His belief was that the country was in good shape. It had education for all, healthcare for all. And for a Caribe country with few natural resources – they were doing alright.
I asked him, why then, were Cubans not allowed to leave this paradise? Why then do they continue to flee this paradise, despite the seriousness of the consequences? Why then is there no one trying to immigrate to this paradise? If you didn’t know this already – Cuba is a giant prison camp. And though they are making strides to open it up (and have, already) – it continues to be a prison.
Even if the healthcare and education were good and free, if this ideal is carried out successfully – you are still a prisoner. That, to me, is hardly acceptable.
It is challenging. It’s full of contradictions. It can be expensive and time-consuming. Nothing is done correctly. Waiting in line is a pastime here. The food is atrocious. Personal connection is rare. Corruption is rampant.
But, I’m not here to change the world. Merely to observe.
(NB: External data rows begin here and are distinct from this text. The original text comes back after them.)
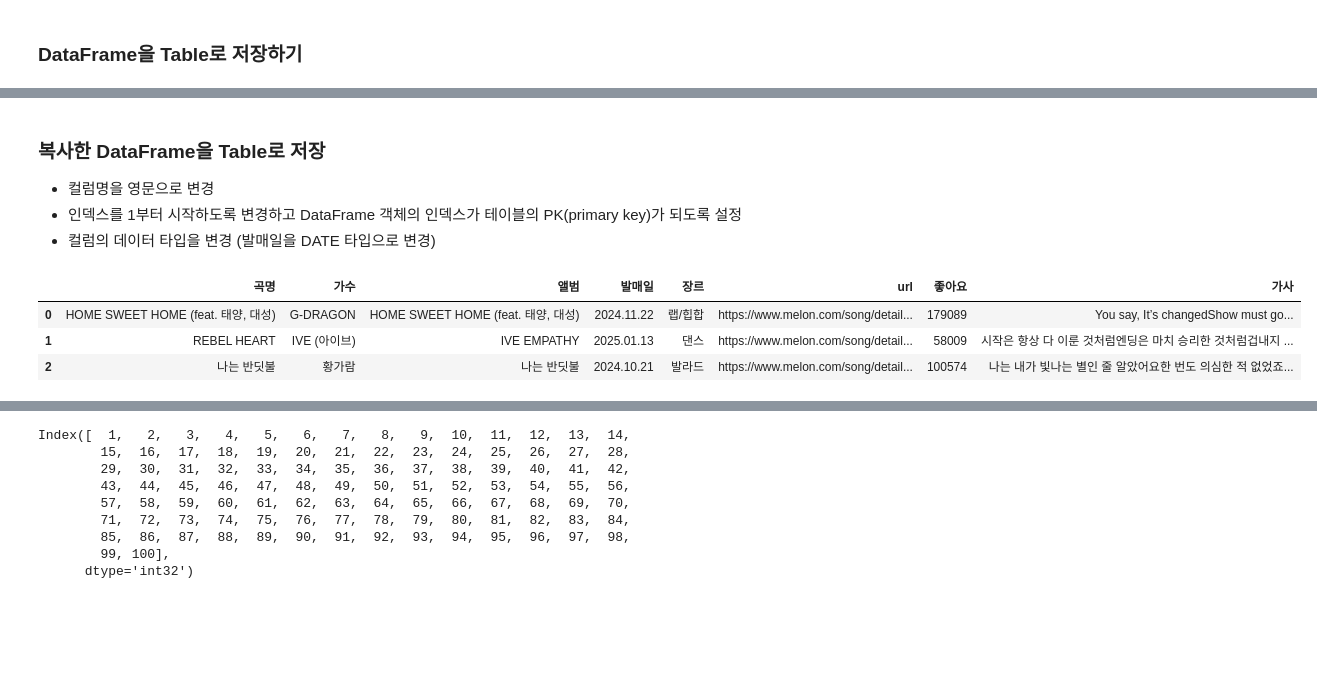
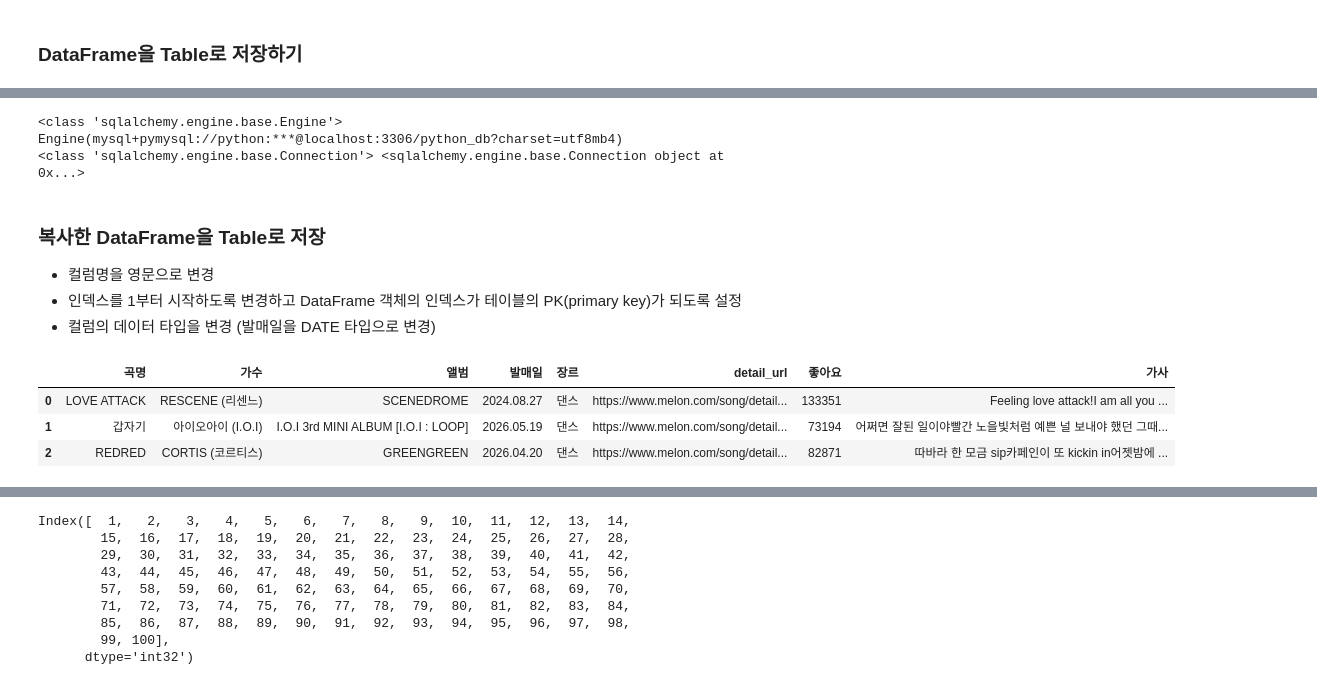
Before and after one commit to Blue320/Python_WebScraping_DataAnalysis, a Jupyter notebook: 04.Melon100차트_데이터파싱_DB저장.ipynb, the cells around one changed output, grey strips where cells are left out. Cells and saved outputs as stored; diff of their text form; code cells hidden in the pictures; blank space fills up the shorter version.

Commit message:
데이터프레임 데이터를 SQL 테이블로 저장

```diff
--- a/04.Melon100차트_데이터파싱_DB저장.ipynb
+++ b/04.Melon100차트_데이터파싱_DB저장.ipynb
@@ -221,0 +161,5 @@ with open('data/songs100.json', 'w', encoding='utf-8') as file:
+# %%
+import pandas as pd
+
+song_df = pd.read_json('data/songs100.json')
+song_df.head()
@@ -294,3 +299,29 @@ Required-by:
+# %%
+import pymysql
+
+#pymysql과 sqlalchemy 연동
+pymysql.install_as_MySQLdb()
+from sqlalchemy import create_engine
+
+engine = None
+conn = None
+try:
+    # dialect+driver://username:password@host:port/database
+    engine = create_engine('mysql+pymysql://python:python@localhost:3306/python_db?charset=utf8mb4')#, encoding='utf-8')
+    print(type(engine), engine)
+    conn = engine.connect()
+    print(type(conn), conn)
+
+    #song_df(DataFrame객체)를 songs 테이블로 저장하기 to_sql() 함수 사용
+    song_df.to_sql(name='songs', con=engine, if_exists='replace', index=False)
+finally:
+    if conn is not None:
+        conn.close()
+    if engine is not None:
+        engine.dispose()
+# %% [output]
+<class 'sqlalchemy.engine.base.Engine'> Engine(mysql+pymysql://python:***@localhost:3306/python_db?charset=utf8mb4)
+<class 'sqlalchemy.engine.base.Connection'> <sqlalchemy.engine.base.Connection object at 0x...>
 # %% [markdown]
 ### 복사한 DataFrame을 Table로 저장
 * 컬럼명을 영문으로 변경
@@ -298,11 +329,11 @@ Required-by:
 * 컬럼의 데이터 타입을 변경 (발매일을 DATE 타입으로 변경)
 # %%
 # 기존의 DataFrame의 복사본을 만들기
-# table_df = song_df.copy()
-# table_df.head(3)
+table_df = song_df.copy()
+table_df.head(3)
 # %% [output]
-|  | 곡명 | 가수 | 앨범 | 발매일 | 장르 | url | 좋아요 | 가사 |
-| 0 | HOME SWEET HOME (feat. 태양, 대성) | G-DRAGON | HOME SWEET HOME (feat. 태양, 대성) | 2024.11.22 | 랩/힙합 | https://www.melon.com/song/detail... | 179089 | You say, It’s changedShow must go... |
-| 1 | REBEL HEART | IVE (아이브) | IVE EMPATHY | 2025.01.13 | 댄스 | https://www.melon.com/song/detail... | 58009 | 시작은 항상 다 이룬 것처럼엔딩은 마치 승리한 것처럼겁내지 ... |
-| 2 | 나는 반딧불 | 황가람 | 나는 반딧불 | 2024.10.21 | 발라드 | https://www.melon.com/song/detail... | 100574 | 나는 내가 빛나는 별인 줄 알았어요한 번도 의심한 적 없었죠... |
+|  | 곡명 | 가수 | 앨범 | 발매일 | 장르 | detail_url | 좋아요 | 가사 |
+| 0 | LOVE ATTACK | RESCENE (리센느) | SCENEDROME | 2024.08.27 | 댄스 | https://www.melon.com/song/detail... | 133351 | Feeling love attack!I am all you ... |
+| 1 | 갑자기 | 아이오아이 (I.O.I) | I.O.I 3rd MINI ALBUM [I.O.I : LOOP] | 2026.05.19 | 댄스 | https://www.melon.com/song/detail... | 73194 | 어쩌면 잘된 일이야빨간 노을빛처럼 예쁜 널 보내야 했던 그때... |
+| 2 | REDRED | CORTIS (코르티스) | GREENGREEN | 2026.04.20 | 댄스 | https://www.melon.com/song/detail... | 82871 | 따바라 한 모금 sip카페인이 또 kickin in어젯밤에 ... |
 # %%
```
Also changed, not shown: parts of 28 cells of this notebook, 4 other files.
So I spent a couple of weeks in Havana. I went to Buena Vista Social Club (twice). I stayed at more than a few different places. I drank in famous hotels. I followed in Hemmingway’s footsteps. I danced and drank and ate and talked and sweated and cursed. I visited the tobacco factory and the rum factory and several museums. I argued with taxi drivers and told people “no, gracias” more times that I can count. I spent way too much money. I saw the underbelly, which isn’t all that well-hidden. I ate local and dined out with politicos and lived in the ghetto and saw the lavish houses of those in government.
And to that end – despite the many, many frustrating things about Havana, Cuba – I do love Cuba (outside of Havana, Cuba). From my vantage point (NOMAD) where I smoke the fine cigars and drink the great rum and have access to some of the best fishing in the world – Cuba is a fine place.
That’s Cuba. It’s changing already.
And when that change is complete, it just won’t be Cuba.